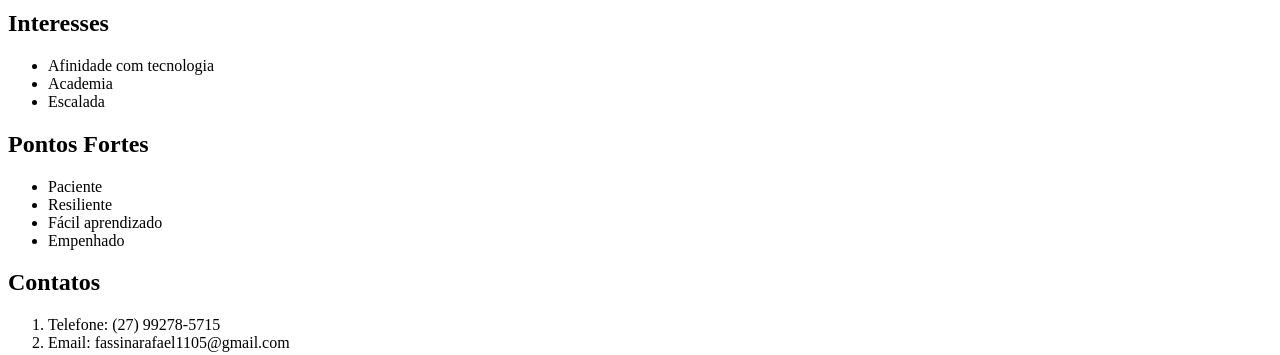
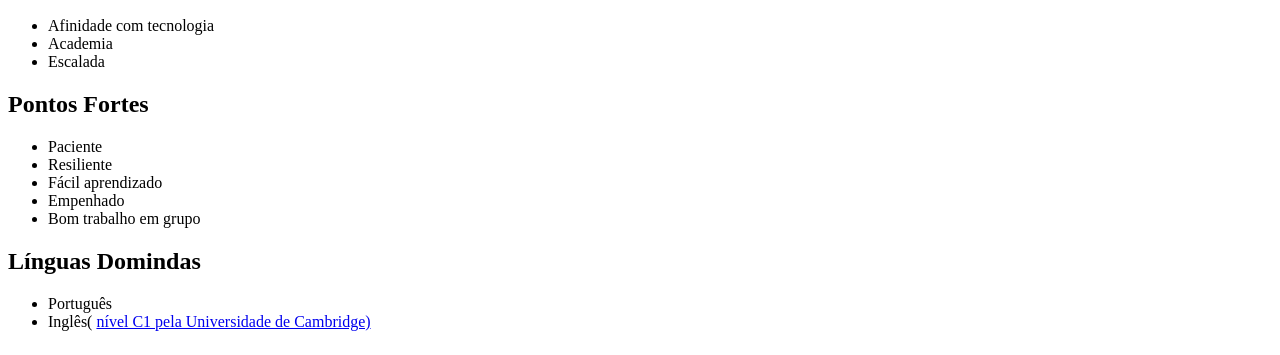
Before and after one commit to FassinaRafael/Primeiro-c-digo-, a plain HTML site: page Index.html in a window 1280 px wide. Shown: the part 350-705 px from the top of the page. Drawn offline with Linux system fonts and the light colour scheme.

Commit message:
Add files via upload

```diff
--- a/Index.html
+++ b/Index.html
@@ -1,9 +1,11 @@
 <html>
-<head>Rafael Fassina</head>
+<head>
+    <title>Currículo: Rafael Fassina</title>
+</head>
 <body>
     <h1>Sobre mim</h1>
 
-    <img width="200px" src="./imagem.jpg.jpg" alt="Fassina">
+    <img width="200px" src="./Imagem eu.jpg" alt="Fassina">
     <p>Meu nome é Rafael Fassina, tenho 18 anos e estou cursando o primeiro período do curso ciência da computação na Universidade de Vila Velha. Nasci e fui criado em Vitória, Espírito Santo.</p>
 
     <h2>Interesses</h2>
@@ -18,6 +20,12 @@
         <li>Resiliente</li>
         <li>Fácil aprendizado</li>
         <li>Empenhado</li>
+        <li>Bom trabalho em grupo</li>
+    </ul>
+    <h2>Línguas Domindas</h2>
+    <ul>
+        <li>Português</li>
+        <li>Inglês( <a href="https://www.cambridgeenglish.org/br/exams-and-tests/cambridge-english-scale/" target="_blank">nível C1 pela Universidade de Cambridge)</a></li>
     </ul>
     <h2>Contatos</h2>
     <ol>
```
_ _ _ _ _
#### [TASK DIRECTIONS]
Using the records above, gather all lines where the string "html" is present.

#### [YOUR RESPONSE]
Before and after one commit to FassinaRafael/Primeiro-c-digo-, a plain HTML site: page Index.html in a window 1280 px wide. Shown: the part 350-705 px from the top of the page. Drawn offline with Linux system fonts and the light colour scheme.
--- a/Index.html
+++ b/Index.html
 <html>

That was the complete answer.